Each line of the records below needs repeating exactly. Skip the pictures.
□ □ □ □
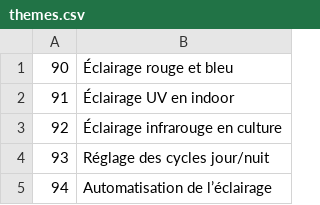
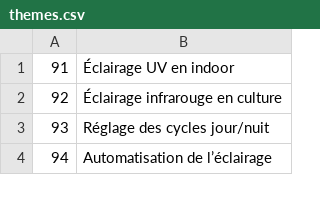
Before and after one commit to cloviskill/web, a CSV file: themes.csv, drawn as a sheet; only a part is shown.

Commit message:
Add blog304.html - theme 90

```diff
--- a/themes.csv
+++ b/themes.csv
@@ -1,2 +1 @@
-90;Éclairage rouge et bleu
 91;Éclairage UV en indoor
```
Also changed, not shown: 1 other file.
□ □ □ □
SOLUTION TO THE EXERCISE |
Before and after one commit to cloviskill/web, a CSV file: themes.csv, drawn as a sheet; only a part is shown.

Commit message:
Add blog304.html - theme 90

```diff
--- a/themes.csv
+++ b/themes.csv
@@ -1,2 +1 @@
-90;Éclairage rouge et bleu
 91;Éclairage UV en indoor
```
Also changed, not shown: 1 other file.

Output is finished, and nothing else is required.